As I've observed before, with this election cycle's crop of GOP candidates, when general election time arrives, it's going to be difficult to employ the traditional Republican strategy of claiming that the Democratic rival is a "flip flopper."
A leading example is Mitt Romney. First the former MA Governor was for stem cell research and now he's against it. Yet despite his new found moral opposition, as the Washington Post reports today, Romney continues to invest his personal fortune, managed via a "blind trust," in a company that is a leader in embryonic stem cell research. He also invests in other "morally sound" ventures such as casinos and an oil company that does business with the Sudanese.
Romney disclosed yesterday that his blind trusts earned between $17 million and $69 million in income in the past 18 months. One of his trusts owned between $100,000 and $250,000 in stock in the biotechnology and drug company Novo Nordisk, which describes itself on its Web site as an "active partner in national and international cooperative projects involving stem cells." Many religious conservatives, whose votes Romney is courting, oppose the scientific use of embryonic stem cells because the cells often come from aborted fetuses.
Romney's trusts also recently unloaded numerous stocks -- valued at between $150,000 and $1,165,000 -- in casino operators MGM Mirage, Harrah's and Boyd Gaming.

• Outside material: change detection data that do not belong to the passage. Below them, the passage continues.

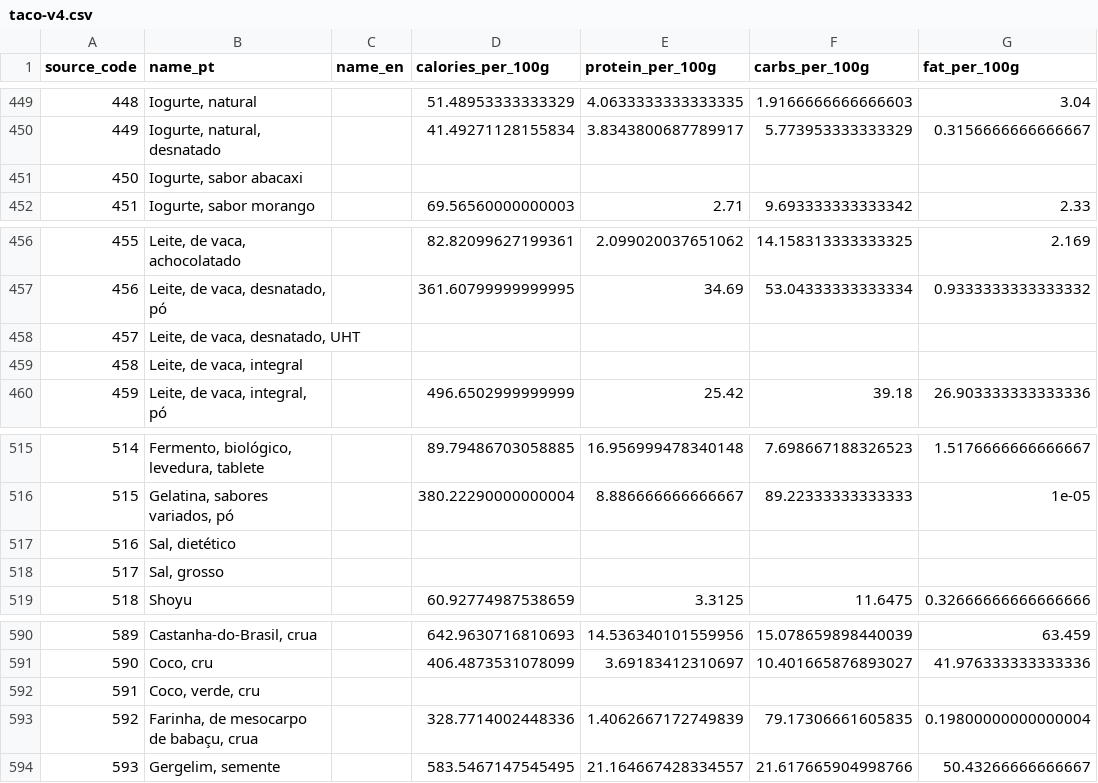
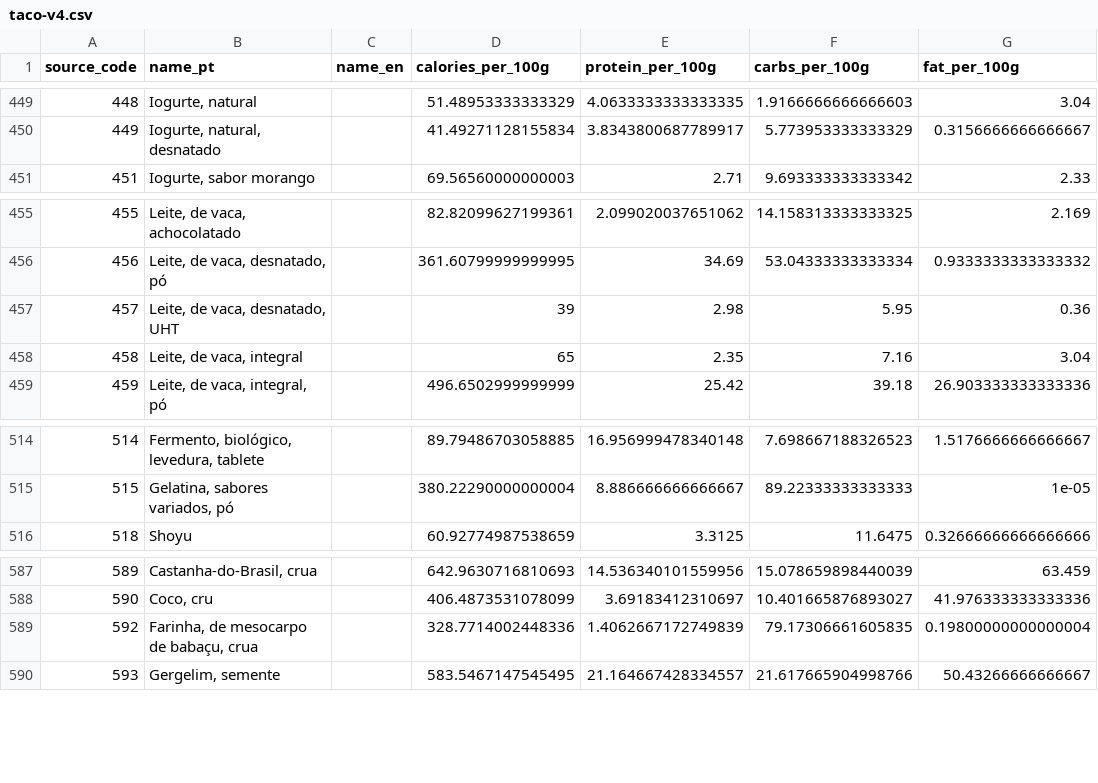
Before and after one commit to caalel/mesa, a CSV file: database/data/foods/taco-v4.csv, drawn as a sheet; only a part is shown, gaps mark what is left out.

Commit message:
feat: apply TACO food override decisions

```diff
--- a/database/data/foods/taco-v4.csv
+++ b/database/data/foods/taco-v4.csv
@@ -450,3 +450,2 @@ source_code,name_pt,name_en,calories_per_100g,protein_per_100g,carbs_per_100g,fa
 449,"Iogurte, natural, desnatado",,41.49271128155834,3.8343800687789917,5.773953333333329,0.3156666666666667
-450,"Iogurte, sabor abacaxi",,,,,
 451,"Iogurte, sabor morango",,69.56560000000003,2.71,9.693333333333342,2.33
@@ -457,4 +456,4 @@ source_code,name_pt,name_en,calories_per_100g,protein_per_100g,carbs_per_100g,fa
 456,"Leite, de vaca, desnatado, pó",,361.60799999999995,34.69,53.04333333333334,0.9333333333333332
-457,"Leite, de vaca, desnatado, UHT",,,,,
-458,"Leite, de vaca, integral",,,,,
+457,"Leite, de vaca, desnatado, UHT",,39,2.98,5.95,0.36
+458,"Leite, de vaca, integral",,65,2.35,7.16,3.04
 459,"Leite, de vaca, integral, pó",,496.6502999999999,25.42,39.18,26.903333333333336
@@ -516,4 +515,2 @@ source_code,name_pt,name_en,calories_per_100g,protein_per_100g,carbs_per_100g,fa
 515,"Gelatina, sabores variados, pó",,380.22290000000004,8.886666666666667,89.22333333333333,1e-05
-516,"Sal, dietético",,,,,
-517,"Sal, grosso",,,,,
 518,Shoyu,,60.92774987538659,3.3125,11.6475,0.32666666666666666
@@ -591,3 +588,2 @@ source_code,name_pt,name_en,calories_per_100g,protein_per_100g,carbs_per_100g,fa
 590,"Coco, cru",,406.4873531078099,3.69183412310697,10.401665876893027,41.976333333333336
-591,"Coco,  verde, cru",,,,,
 592,"Farinha, de mesocarpo de babaçu, crua",,328.7714002448336,1.4062667172749839,79.17306661605835,0.19800000000000004
```
Also changed, not shown: 2 other files.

Many Christian conservatives -- as well as leaders of Romney's Mormon faith -- morally oppose gambling.
The Romney trusts reported owning and then selling stock worth between $100,001 and $250,000 in the Schlumberger global oil services company, which was identified as doing business with the Sudanese government by members of Congress pushing legislation to end the genocide in Sudan's Darfur region.
Delay, deny and deflect were the strategies Facebook has used to navigate scandals it's faced in recent years, according to the New York Times.
- The exhaustive report is based on interviews with more than 50 people with ties to the company.
- It outlines how senior executives misled the public and lawmakers in regards to what it had discovered about privacy breaches and Russian interference in U.S. politics.
- On Thursday, Facebook cut ties with one of the companies, Definers Public Relations, listed in the report.
Protected animals are feared to be headed for the black market.
Dogs' floppy ears may be part of why they and other domesticated animals love humans so much.
- Nearly all domestic animals share several key traits in addition to friendliness to humans, traits such as floppy ears, a spotted coat, a shorter snout, and so on.
- Researchers have been puzzled as to why these traits keep showing up in disparate species, even when they aren't being bred for those qualities. This is known as "domestication syndrome."
- Now, researchers are pointing to a group of a cells called neural crest cells as the key to understanding domestication syndrome.
SMARTER FASTER trademarks owned by The Big Think, Inc. All rights reserved.